Well-established mature vines can usually lay down enough canes to bow down onto the fruiting wire, and for particularly strong plants, the Pendelbogen training system (“European Loop”) may be an option. This involves laying down canes in an arc to reduce the ‘apical’ dominance of the most distal bud that can occur in canes laid horizontally. Arching can promote better sap distribution and produces more fruit-bearing shoots, but will require an extra wire over which to loop the canes.
It is generally better to be conservative when removing material, especially given the frosts of 2020, so this may mean allowing more buds, leaving sacrificial canes, or delaying tying down, especially on frost-prone sites. You can always return later to trim more, rather than end up short of material having pruned too much. For plants that were slow to recover from frost damage this spring, growers will have to work with what they have, which may not be ideal.
The ‘gentle pruning’ principles promoted by Simonit and Sirch follow a clear logic and are gaining increased adoption in the UK. Briefly, they are:
1. Branching – developing a branch structure to respect the vine’s natural growth habit
2. Respecting vascular flow – thinking about the ‘plumbing’ and recognising every cut potentially leads to a ‘desiccation cone’, (an area of die-back inside the crown) that reshapes the plant’s vascular system
3. Cuts and crowns – developing the crown and trying to avoid cutting into wood that’s more than two years old. Making only small cuts reduces the area of wood exposed, so reducing the risk of trunk disease

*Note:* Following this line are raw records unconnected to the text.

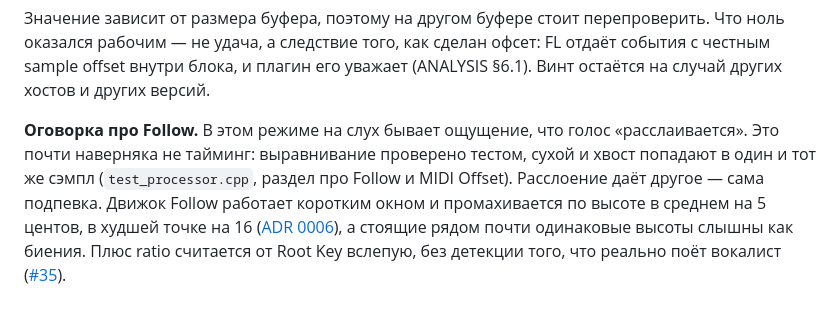
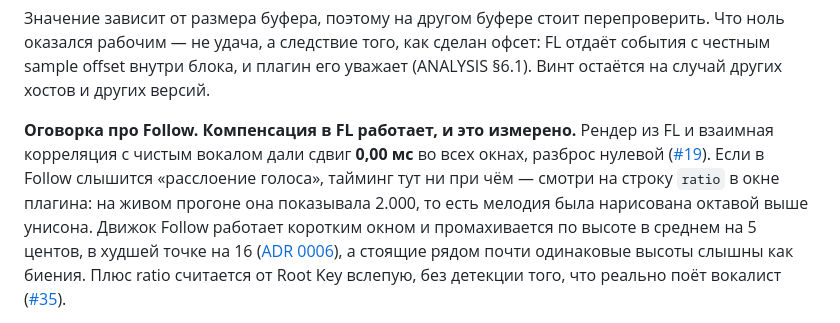
Before and after one commit to berg-creator/midi-delay, a Markdown page: docs/FL_STUDIO.md, the part around the change. Drawn GitHub-style.

```diff
--- a/docs/FL_STUDIO.md
+++ b/docs/FL_STUDIO.md
@@ -111,10 +111,11 @@ delay time назад. `Follow` — хвост звучит одновремен
 события с честным sample offset внутри блока, и плагин его уважает (ANALYSIS §6.1).
 Винт остаётся на случай других хостов и других версий.
 
-**Оговорка про Follow.** В этом режиме на слух бывает ощущение, что голос «расслаивается».
-Это почти наверняка не тайминг: выравнивание проверено тестом, сухой и хвост попадают
-в один и тот же сэмпл (`test_processor.cpp`, раздел про Follow и MIDI Offset). Расслоение
-даёт другое — сама подпевка. Движок Follow работает коротким окном и промахивается
+**Оговорка про Follow. Компенсация в FL работает, и это измерено.** Рендер из FL
+и взаимная корреляция с чистым вокалом дали сдвиг **0,00 мс** во всех окнах, разброс
+нулевой ([#19](ISSUES.md)). Если в Follow слышится «расслоение голоса», тайминг тут
+ни при чём — смотри на строку `ratio` в окне плагина: на живом прогоне она показывала
+2.000, то есть мелодия была нарисована октавой выше унисона. Движок Follow работает коротким окном и промахивается
 по высоте в среднем на 5 центов, в худшей точке на 16 ([ADR 0006](adr/0006-follow-mode.md)),
 а стоящие рядом почти одинаковые высоты слышны как биения. Плюс ratio считается от Root Key
 вслепую, без детекции того, что реально поёт вокалист ([#35](ISSUES.md)).
```
Also changed, not shown: docs/ISSUES.md (+29 -4 lines).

4. Protective wood – leaving a small stub when cutting into two year old wood, to further protect the crown and preserve sap flow.
Where unavoidable, larger cuts (2.5cm+) benefit from being protected from infection while they heal. Bloccade is a useful sealant product, while Solufeed Garlic Barrier has also been beneficial against some grapevine trunk diseases. At the time of writing, Belchim looks like it may win CRD approval as a biological-based product for sealing pruning cuts.
Burning material straight away reduces disease carryover risk, but inoculum may still be present on remaining canes, wires and supports, providing a potential infection bridge that needs protecting against next spring.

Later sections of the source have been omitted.